--- Dataset extract Enclosed Below ---
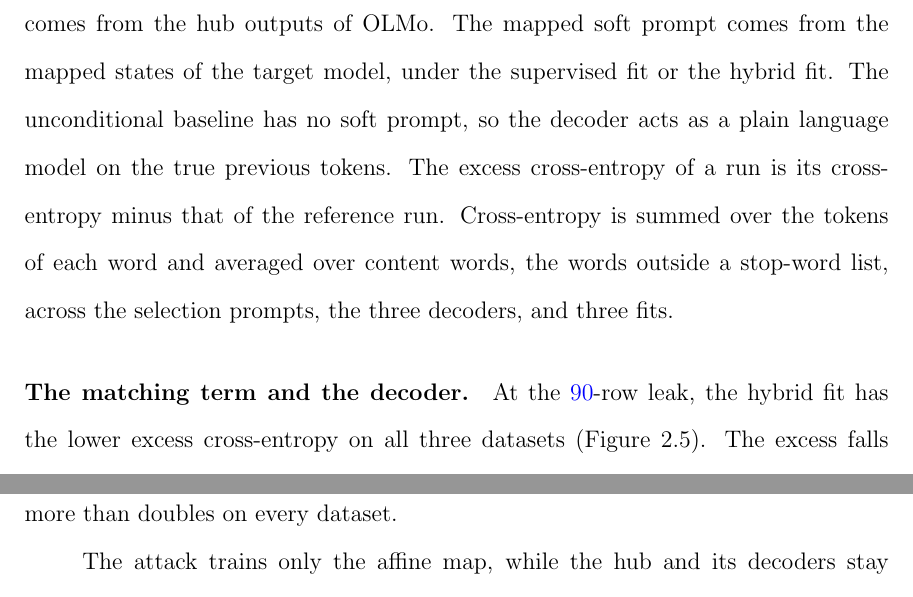
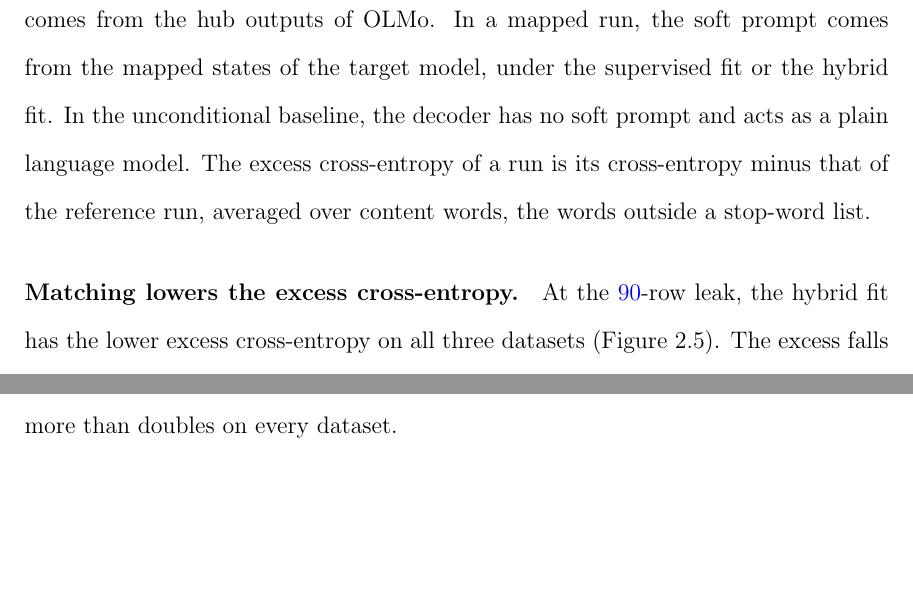
Before and after one commit to pdang468/writing_proposal_dec26, a LaTeX thesis (main.tex, which reads chapters/ch4_weak_supervised_attack/s8_decoder_predictions.tex): two parts of pages 37 and 40 of 42 before the commit and two parts of pages 37 and 39 of 42 after it, joined at a grey line, cut so that both start at the same text, the shorter picture padded with empty space. Compiled offline with pdfLaTeX.

Commit message:
decoder-predictions setup shortened, result paragraph retitled

```diff
--- a/chapters/ch4_weak_supervised_attack/s8_decoder_predictions.tex
+++ b/chapters/ch4_weak_supervised_attack/s8_decoder_predictions.tex
@@ -8,14 +8,13 @@ To examine the correlation between mapped states and predictions, each decoder r
 The decoder receives the true previous tokens and predicts the next token.
 Cross-entropy scores that prediction, and a lower value means a better prediction of the true token.
 
-The decoder runs with three kinds of soft prompt.
-The reference soft prompt comes from the hub outputs of OLMo.
-The mapped soft prompt comes from the mapped states of the target model, under the supervised fit or the hybrid fit.
-The unconditional baseline has no soft prompt, so the decoder acts as a plain language model on the true previous tokens. % src: teacher_forced_run.py (arm no_memory: empty prefix, start token then true tokens)
-The excess cross-entropy of a run is its cross-entropy minus that of the reference run.
-Cross-entropy is summed over the tokens of each word and averaged over content words, the words outside a stop-word list, across the selection prompts, the three decoders, and three fits. % src: teacher_forced_run.py (lines 62-68: -logp at the true token; KL(reference || mapped) = sum q (log q - log p)); teacher_forced_summary.py (lines 82-136: per-word sums, content words, pooling over prompts, decoders, seeds)
+The decoder runs under three conditions.
+In the reference run, the soft prompt comes from the hub outputs of OLMo.
+In a mapped run, the soft prompt comes from the mapped states of the target model, under the supervised fit or the hybrid fit.
+In the unconditional baseline, the decoder has no soft prompt and acts as a plain language model. % src: teacher_forced_run.py (arm no_memory: empty prefix, start token then true tokens)
+The excess cross-entropy of a run is its cross-entropy minus that of the reference run, averaged over content words, the words outside a stop-word list. % src: teacher_forced_run.py (lines 62-68: -logp at the true token; KL(reference || mapped) = sum q (log q - log p)); teacher_forced_summary.py (lines 82-136: per-word sums, content words, pooling over prompts, decoders, seeds)
 
-\paragraph{The matching term and the decoder.} At the \vf{90}-row leak, the hybrid fit has the lower excess cross-entropy on all three datasets (Figure~\ref{fig:attack:ce}).
+\paragraph{Matching lowers the excess cross-entropy.} At the \vf{90}-row leak, the hybrid fit has the lower excess cross-entropy on all three datasets (Figure~\ref{fig:attack:ce}).
 The excess falls from \vf{7.73} nats per content word under the supervised fit to \vf{1.36} on NQ, from \vf{10.41} to \vf{3.35} on legal10w, and from \vf{5.58} to \vf{5.11} on legal100t. % src: results/{v7_2,legal10w/v7_2,legal128w/v7_2}/main/framework/teacher_forced-w46/summary.json arms.{b90-a1-r1-L90-span9, b90-a0.9-sq-m0-t*-r1-B8192-L90-span9}.classes.content.excess_per_word (7.7341, 1.3621; 10.4136, 3.3521; 5.5825, 5.1133), 500 selection prompts, three fits pooled
 The unconditional baseline separates the two fits.
 The supervised fit is above the baseline on every dataset, so its soft prompt predicts the true tokens worse than no soft prompt. % src: same files, arms.no_memory (6.0751, 9.5643, 5.2908)
```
--- End of Enclosed Dataset extract ---
Find how many lines in the listing hold "baseline", and reply with that number only.

-- Solution below --
4